Records for processing =>

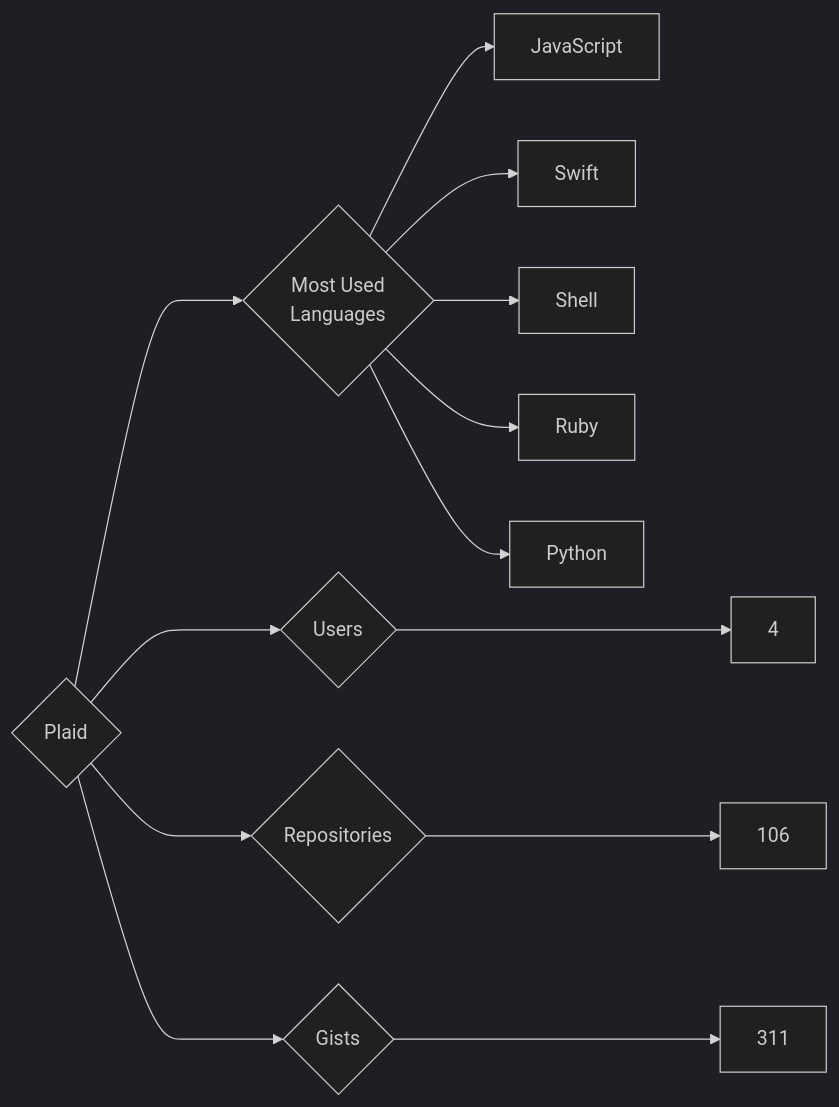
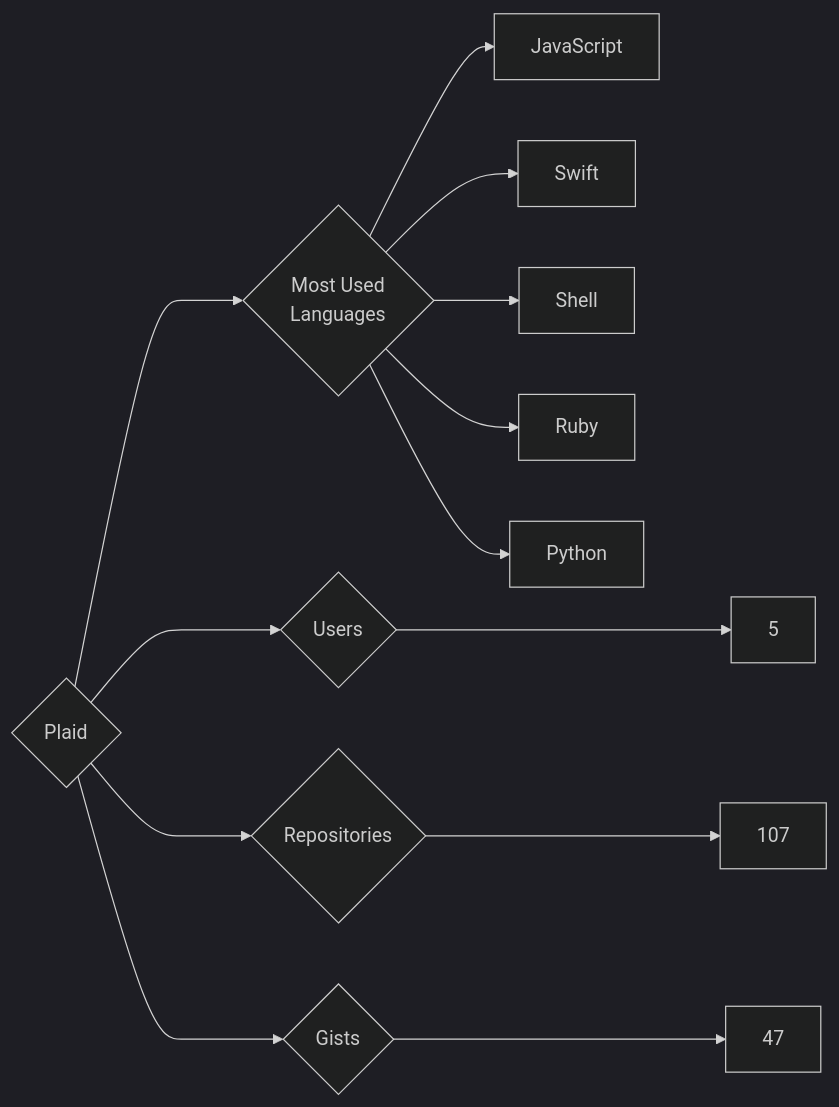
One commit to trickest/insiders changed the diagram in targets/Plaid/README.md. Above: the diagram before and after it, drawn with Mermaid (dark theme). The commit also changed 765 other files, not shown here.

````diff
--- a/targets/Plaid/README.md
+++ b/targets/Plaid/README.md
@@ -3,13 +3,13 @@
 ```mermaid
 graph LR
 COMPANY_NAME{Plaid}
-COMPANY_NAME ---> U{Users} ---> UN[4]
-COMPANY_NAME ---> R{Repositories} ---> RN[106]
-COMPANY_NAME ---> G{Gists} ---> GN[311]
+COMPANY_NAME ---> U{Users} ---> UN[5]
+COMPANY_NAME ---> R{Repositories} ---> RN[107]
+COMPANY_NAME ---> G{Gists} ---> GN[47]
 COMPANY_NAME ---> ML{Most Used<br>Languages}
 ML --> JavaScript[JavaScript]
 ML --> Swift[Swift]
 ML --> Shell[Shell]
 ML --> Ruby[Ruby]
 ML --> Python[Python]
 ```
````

--

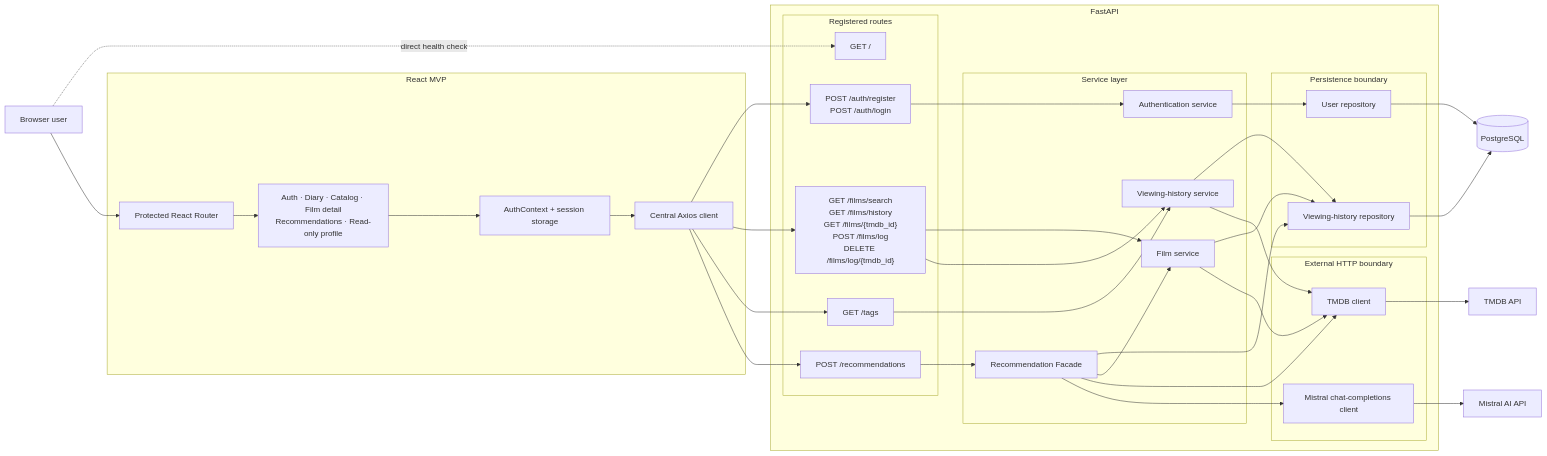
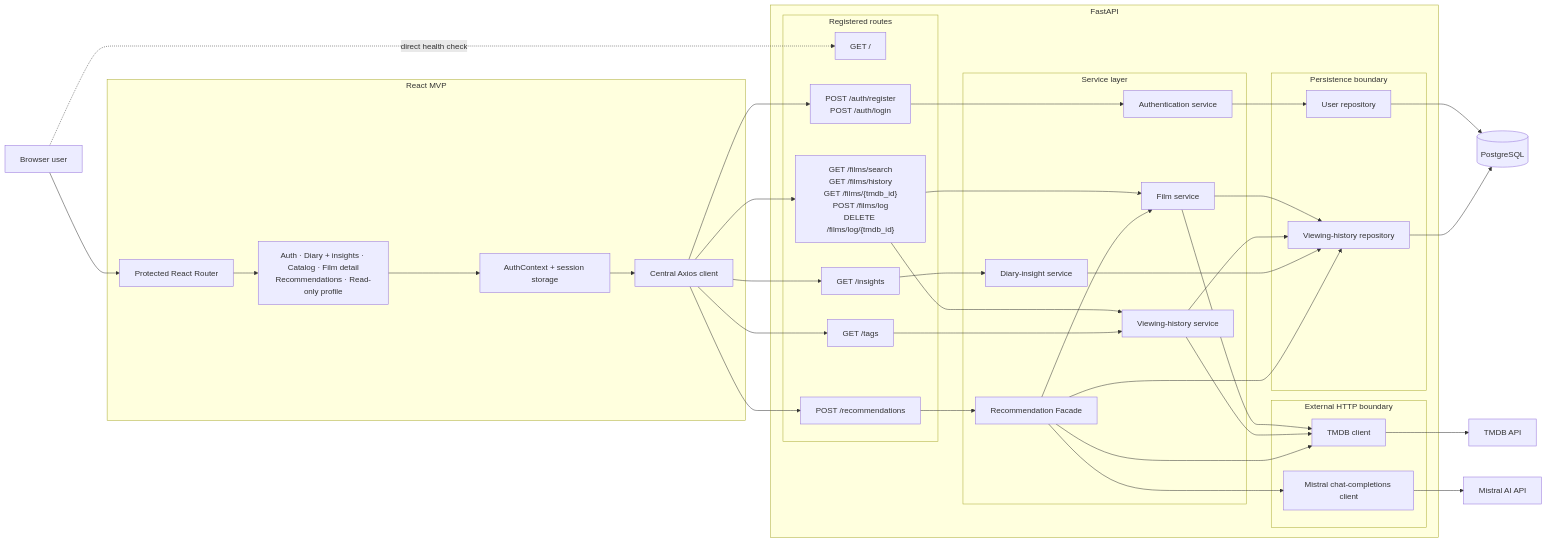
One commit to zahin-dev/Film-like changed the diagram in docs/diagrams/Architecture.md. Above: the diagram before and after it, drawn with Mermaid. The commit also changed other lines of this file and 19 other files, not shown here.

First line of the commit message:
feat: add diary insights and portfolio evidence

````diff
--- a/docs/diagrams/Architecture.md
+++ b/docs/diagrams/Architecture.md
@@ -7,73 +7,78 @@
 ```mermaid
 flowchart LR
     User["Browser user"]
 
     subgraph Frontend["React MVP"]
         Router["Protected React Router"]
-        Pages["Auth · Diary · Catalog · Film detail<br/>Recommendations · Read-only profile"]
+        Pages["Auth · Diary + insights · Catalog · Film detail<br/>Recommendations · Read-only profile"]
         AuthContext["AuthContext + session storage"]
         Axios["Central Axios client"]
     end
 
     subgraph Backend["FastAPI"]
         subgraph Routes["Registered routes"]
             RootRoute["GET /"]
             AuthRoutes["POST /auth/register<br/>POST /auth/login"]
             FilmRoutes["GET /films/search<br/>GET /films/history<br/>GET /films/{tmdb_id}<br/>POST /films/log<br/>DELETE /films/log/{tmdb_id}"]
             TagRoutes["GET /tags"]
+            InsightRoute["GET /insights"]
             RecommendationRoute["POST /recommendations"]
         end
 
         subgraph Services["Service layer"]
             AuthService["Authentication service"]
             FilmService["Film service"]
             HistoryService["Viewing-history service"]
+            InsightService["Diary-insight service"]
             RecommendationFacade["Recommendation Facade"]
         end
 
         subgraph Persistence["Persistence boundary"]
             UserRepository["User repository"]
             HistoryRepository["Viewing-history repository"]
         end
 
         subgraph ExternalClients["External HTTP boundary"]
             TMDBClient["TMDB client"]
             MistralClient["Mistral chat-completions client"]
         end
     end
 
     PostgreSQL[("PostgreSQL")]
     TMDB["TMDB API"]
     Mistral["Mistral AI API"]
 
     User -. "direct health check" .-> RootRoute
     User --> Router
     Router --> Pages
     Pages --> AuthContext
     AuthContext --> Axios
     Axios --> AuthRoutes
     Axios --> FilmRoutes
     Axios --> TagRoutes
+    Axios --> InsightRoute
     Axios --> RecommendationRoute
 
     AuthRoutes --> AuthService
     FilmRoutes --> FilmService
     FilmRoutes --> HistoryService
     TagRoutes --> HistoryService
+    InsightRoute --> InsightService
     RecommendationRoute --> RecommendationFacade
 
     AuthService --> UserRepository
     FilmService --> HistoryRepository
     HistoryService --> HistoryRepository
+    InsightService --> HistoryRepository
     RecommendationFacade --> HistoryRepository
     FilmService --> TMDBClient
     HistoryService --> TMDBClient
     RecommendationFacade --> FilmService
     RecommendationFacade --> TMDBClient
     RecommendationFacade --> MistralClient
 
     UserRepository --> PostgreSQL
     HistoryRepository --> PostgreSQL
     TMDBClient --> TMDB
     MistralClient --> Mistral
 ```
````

...

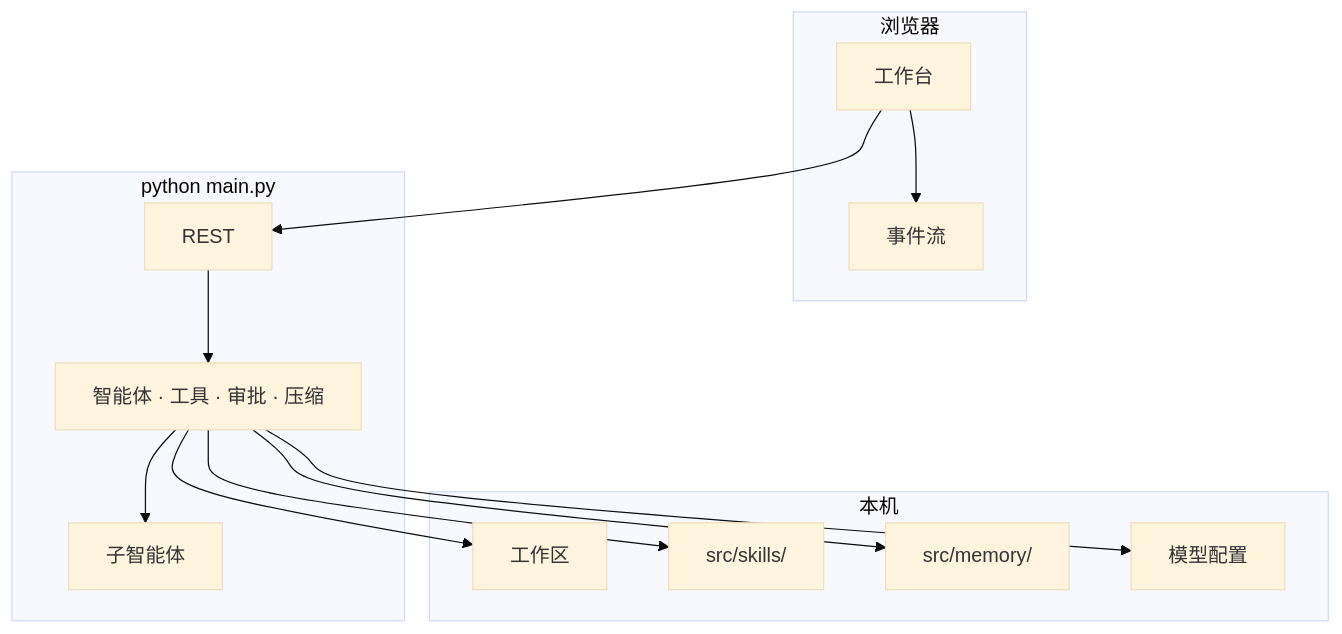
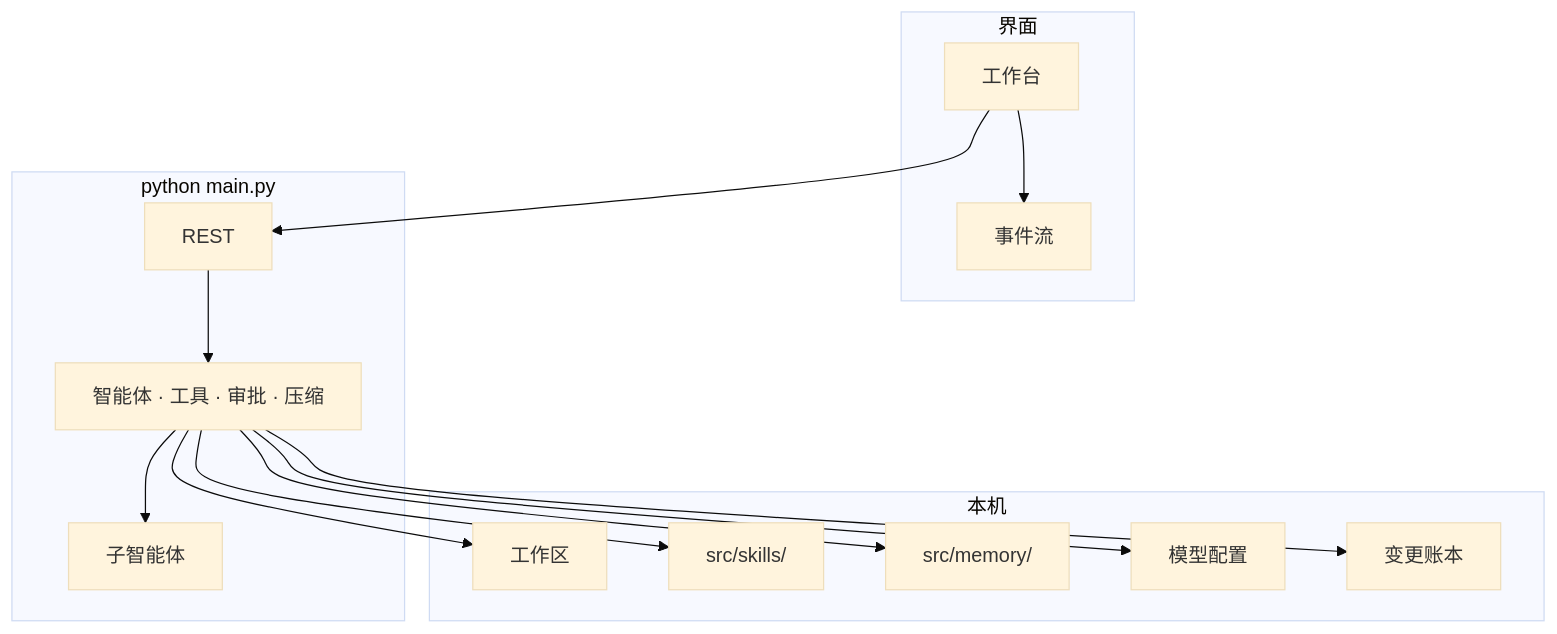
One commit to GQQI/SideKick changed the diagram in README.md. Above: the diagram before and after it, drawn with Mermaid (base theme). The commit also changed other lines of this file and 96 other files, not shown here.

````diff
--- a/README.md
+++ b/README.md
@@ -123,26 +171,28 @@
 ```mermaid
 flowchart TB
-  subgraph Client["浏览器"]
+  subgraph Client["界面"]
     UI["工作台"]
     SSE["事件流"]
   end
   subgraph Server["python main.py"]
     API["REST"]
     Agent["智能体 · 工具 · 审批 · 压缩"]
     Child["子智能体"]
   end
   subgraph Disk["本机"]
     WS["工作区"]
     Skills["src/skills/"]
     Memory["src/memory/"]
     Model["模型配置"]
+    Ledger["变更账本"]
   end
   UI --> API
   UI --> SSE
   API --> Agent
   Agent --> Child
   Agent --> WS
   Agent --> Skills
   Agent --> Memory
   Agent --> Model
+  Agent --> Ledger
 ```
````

To do => Go through the entries above and report each line with the string "subgraph" in it.

Response to this exercise =>
     subgraph Frontend["React MVP"]
     subgraph Backend["FastAPI"]
         subgraph Routes["Registered routes"]
         subgraph Services["Service layer"]
         subgraph Persistence["Persistence boundary"]
         subgraph ExternalClients["External HTTP boundary"]
-  subgraph Client["浏览器"]
+  subgraph Client["界面"]
   subgraph Server["python main.py"]
   subgraph Disk["本机"]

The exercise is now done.